Lily Golden, Harry Haywood, Langston Hughes, Yelena Khanga, Claude McKay, Paul Robeson, Robert Robinson on Soviet Jews, 2011
The project Lily Golden, Harry Haywood, Langston Hughes, Yelena Khanga, Claude McKay, Paul Robeson, Robert Robinson on Soviet Jews traces the history of the Jewish community in the Soviet Union between 1920s and 1980s via memoirs of Soviet citizens of African American decent and African Americans who resided or visited the USSR.
Many African American intellectuals and activists supported the Soviet experiment because of the decreed Soviet ideology of internationalism and the practical achievements of the Soviet Union creating racial equality between 1920-1930s. Many African Americans traveled to the Soviet Union, spending months and even years there both as observers and contributors to the Soviet experiment.
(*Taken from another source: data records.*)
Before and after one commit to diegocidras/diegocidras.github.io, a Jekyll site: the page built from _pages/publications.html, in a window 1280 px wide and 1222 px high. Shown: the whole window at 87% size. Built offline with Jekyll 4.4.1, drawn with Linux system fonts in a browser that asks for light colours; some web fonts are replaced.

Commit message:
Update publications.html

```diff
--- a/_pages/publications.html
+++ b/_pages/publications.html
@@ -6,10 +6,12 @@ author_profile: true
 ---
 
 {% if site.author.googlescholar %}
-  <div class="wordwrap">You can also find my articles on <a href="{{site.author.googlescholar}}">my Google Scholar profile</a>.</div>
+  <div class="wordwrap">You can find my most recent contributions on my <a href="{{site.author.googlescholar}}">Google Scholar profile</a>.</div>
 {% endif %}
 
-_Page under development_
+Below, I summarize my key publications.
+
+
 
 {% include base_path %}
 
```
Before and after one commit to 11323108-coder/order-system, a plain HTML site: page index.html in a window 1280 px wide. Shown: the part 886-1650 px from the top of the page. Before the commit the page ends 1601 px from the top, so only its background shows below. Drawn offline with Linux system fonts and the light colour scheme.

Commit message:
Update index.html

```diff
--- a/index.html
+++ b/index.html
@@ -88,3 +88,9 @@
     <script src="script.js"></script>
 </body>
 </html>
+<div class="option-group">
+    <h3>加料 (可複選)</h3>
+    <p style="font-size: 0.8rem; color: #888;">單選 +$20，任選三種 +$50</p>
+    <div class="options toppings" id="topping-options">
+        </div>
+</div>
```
However, from the outset of the Soviet society, some African American intellectuals and activists had reservations about the Soviet promise and were skeptical of Communism's capacity to resolve the issue of racial inequality.
The tradition of the Communist doctrine to privilege class over race and to reduce the issue of African Americans in the United States to class antagonism were viewed by many African Americans as an oversimplified abstraction. The Communists refused to acknowledge the complex interplay between class and race in the American context, which often made Communist policies on race issues in the United States divorced from the real experiences of African American communities. Besides, elements of racism, which still existed among the ranks of the American Communist Party circa 1920s also soured the attitude of African Americans towards Communism and the Soviet Union.
In this context, it is understandable that many memoirs of Soviet citizens of African American decent and African Americans who resided in or visited the Soviet Union contain descriptions of the situation of Jews in the USSR. In comparison with the tiny community of people of African descent in the Soviet Union, the Soviet Jews constituted a large and visible ethnic minority. As the memoirs in question prove, the situation of Jews in the USSR was a critical junction for many African Americans interested in the Soviet experiment as a practical test of achievement or failure of Communist internationalism. African Americans identified and were in solidarity with the Soviet Jews as a large and oppressed ethnic minority of the former Tsarist Russia. And the fate of the Soviet Jews under the Soviets revealed the truth about the workings of the new system vis-à-vis the issue of race and creed.
This project is based on writings of a diverse group of individuals, who range in terms of age, class, place of birth, occupations, political believes, and time of arrival and time spent in the USSR. Among them are writers Claude McKay and Langston Hughes, singer and activist Paul Robeson, Communist leader Harry Haywood, music historian Lily Golden, journalist Yelena Khanga, and tool-maker and engineer Robert Robinson.
This diverse group of historical observers present a variety of accounts of the situation of the Soviet Jews. Some writers have positive views of Soviet achievements in the area of equality. Their writings evoke that the Jewish question in the Soviet Union was successfully resolved, and that it can provide a model for African American integration back home. The majority of the accounts, however, narrate about the continuing presence of anti-Semitism in Soviet society, notwithstanding the official decree and stemming from the tenants of the Communist ideology of internationalism and non-discrimination.
This project reflects on the successes and failures of internationalism during the Soviet era and the feasibility of the Soviet promise vis-à-vis the issue of race and creed by focusing on the Soviet Jewish question as viewed through the eyes of African American subjectivity. This project presents a historical account of the Jewish experience in the USSR as written by Soviet citizens of African American decent and African Americans who resided in or visited the Soviet Union, revealing this history also as a narrative of solidarity.